What if my child becomes ill?
- Before a performance: Notify stage management as soon as possible before half-hour of any illness or injury that will prevent your child from performing. Your Stage Manager will give you a number to call if your child will be late or unable to perform.
- During the show: It is required that you provide contact numbers where you can be reached in case of emergency so that management can contact you immediately. You should also consider providing management with a signed document authorizing the provision of medical treatment for your child until you arrive.
What precautions are taken to ensure my child’s safety?
Safety is extremely important to Smith College. Each production will develop its own safety program with instructions detailing how all parties work together to reduce risk to performers and crew. However, backstage areas frequently contain hazards, so it is important for your child to understand how to stay safe. With trap doors, lifts, scenery and other equipment moving in and out, safety is a top priority. It is especially important that parents/guardians instruct their child on the importance of following the directions of the parent liason so that the child's safety is ensured.
What should I do if my child gets injured?
If your child is injured during the course of participation in the Production, the College will immediately notify you. An accident report will be filed by the stage management with the College's Human Resources department.
If your child is injured in a non-production related activity, immediately inform the production manager so that you can mutually determine if the child can continue to participate in the production.
Please report any injuries to the production manager and company manager as soon as possible, no matter how minor the injury.

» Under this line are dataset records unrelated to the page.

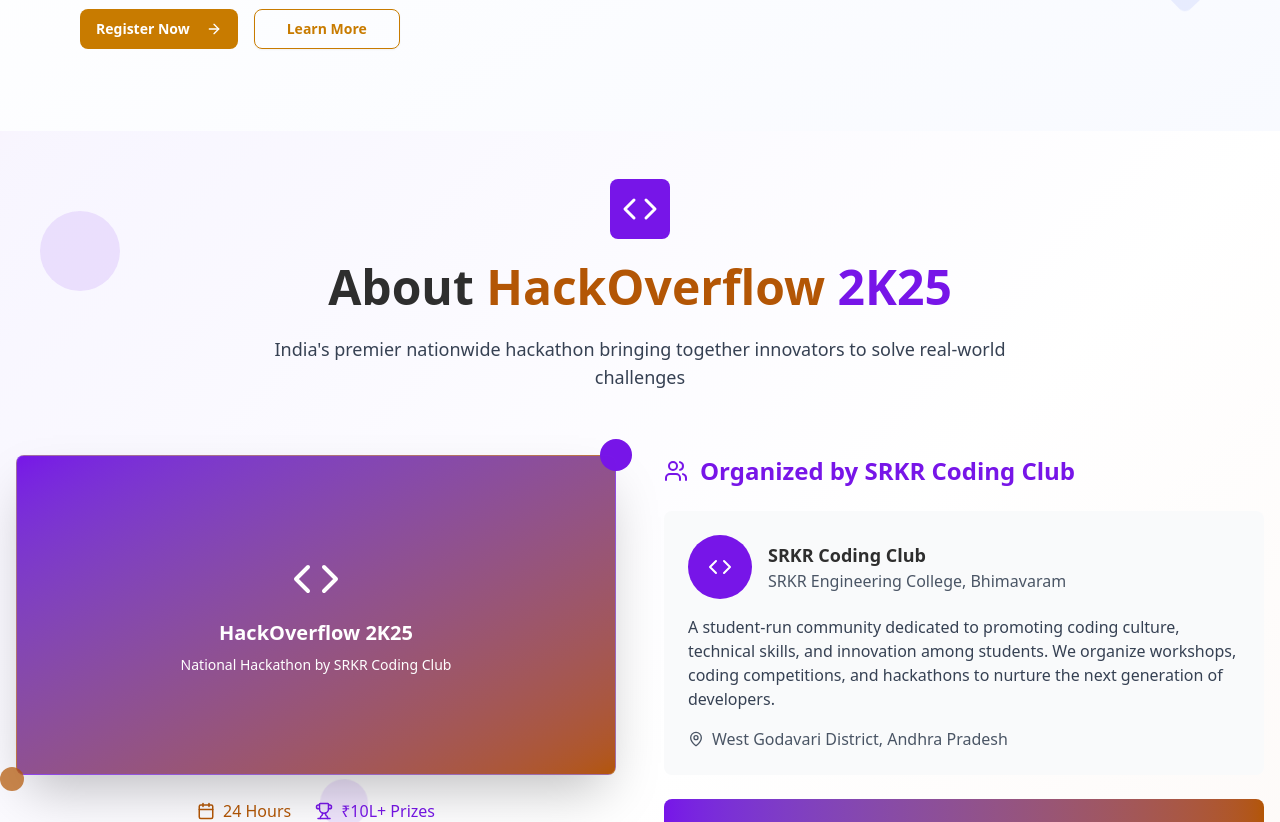
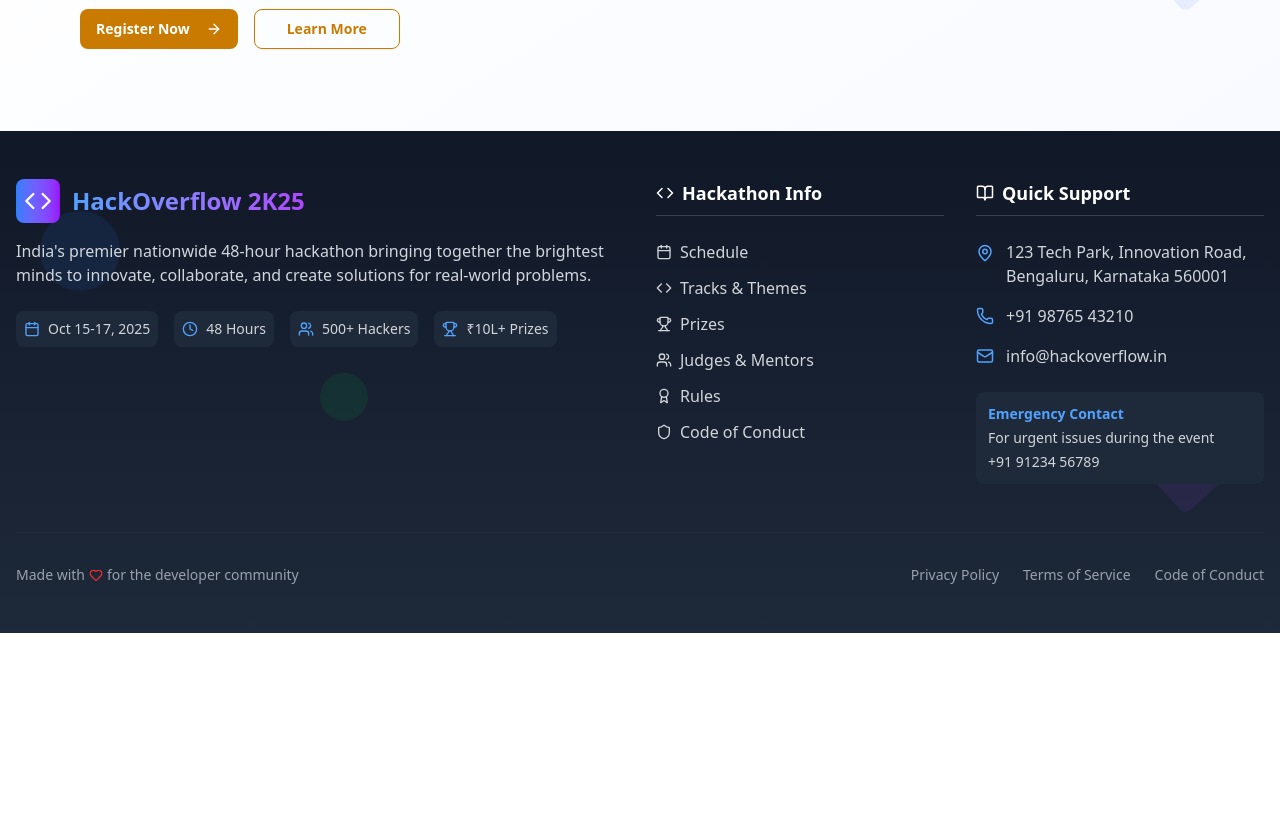
Before and after one commit to SRKRCC/HackOverflow-frontend, a React (Vite) app: page / in a window 1280 px wide. Shown: the part 669-1491 px from the top of the page. After the commit the page ends 1302 px from the top, so only its background shows below. Built offline with nearby package versions, Linux system fonts and the light colour scheme.

Commit message:
merge to dev 1 from hepsiba

```diff
--- a/src/App.tsx
+++ b/src/App.tsx
@@ -20,14 +20,14 @@
         <Route path="/" element={<HeroSection />} />
 
         <Route path="/login" element={<Login />} />
+        <Route path="/about" element={<About />} />
         <Route path="/register" element={<div>Register Page</div>} />
         <Route path="/schedule" element={<div>Schedule Page</div>} />
         <Route path="/teams" element={<div>Teams Page</div>} />
         <Route path="/prizes" element={<div>Prizes Page</div>} />
-        <Route path='/*' element={<Structure/>}  />
+        <Route path='/*' element={<Structure />} />
       </Routes>
-      <About/>
-<Footer/>
+      <Footer />
     </>
   )
 }
```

Why can’t I wait backstage while my child is rehearsing or performing?
In order to maintain safety and maximize space backstage and in rehearsal halls, access is often restricted to only those individuals actually employed in the production. The parent liaison is your key contact person for backstage; any correspondence or communication needed between child actors and parents should go through the parent liaison.
How is my child expected to behave?
It’s important for young performers to know that they are expected to behave the same way any adult would while at work. One of the most important things you can discuss with your child before he or she enters a professional work environment is the importance of working cooperatively with all the show personnel while backstage or onstage.
Important People to Know
Coordinates productions during rehearsal and performance and maintains the artistic integrity of the show. If your child has any special health or dietary needs/allergies/sensitivities/restrictions, you should inform your Stage Manager.
The parent liaison serves as the Child Chaperone, the producer-designated supervisor of children at the theatre. This person takes your child to the stage and waits in the wings until your child is offstage. Though they are not tutors, it is helpful for you to meet them and to let them know if there is any schoolwork that your child should be working on independently while backstage.
The Smith College Department of Theatre presents Peter and the Starcatcher by Rick Elice February 28, 29, March 5, 6 at 7:30 p.m. and March 7 at 2 p.m. in the Hallie Flanagan Studio Theatre. The play, which is adapted from the children’s book by Dave Barry and Ridley Pearson and features music by Wayne Barker, is a prequel to Peter Pan that upends the century-old story of how a miserable orphan comes to be “The Boy Who Would Not Grow Up.”
The Smith College Department of Theatre presents The Curious Incident of the Dog in the Night-Time, October 25, 26, 31, November 1 and 2 at 7:30 p.m. in Theatre 14. Directed by Ellen W. Kaplan, the play—adapted from the Mark Haddon novel by Simon Stephens—tells the story of Christopher, an autistic teen, who sets out to solve the mystery of who murdered the neighbor’s dog. Their detective work leads to an earth-shattering discovery, and to a thrilling journey that will change their life forever.
The Smith College New Play Reading Series marks its 25th year with an eclectic fall season featuring new work by a Smith MFA candidate, two short radio plays, a reading from a memoir, and a dramatization of a short story by Sylvia Plath.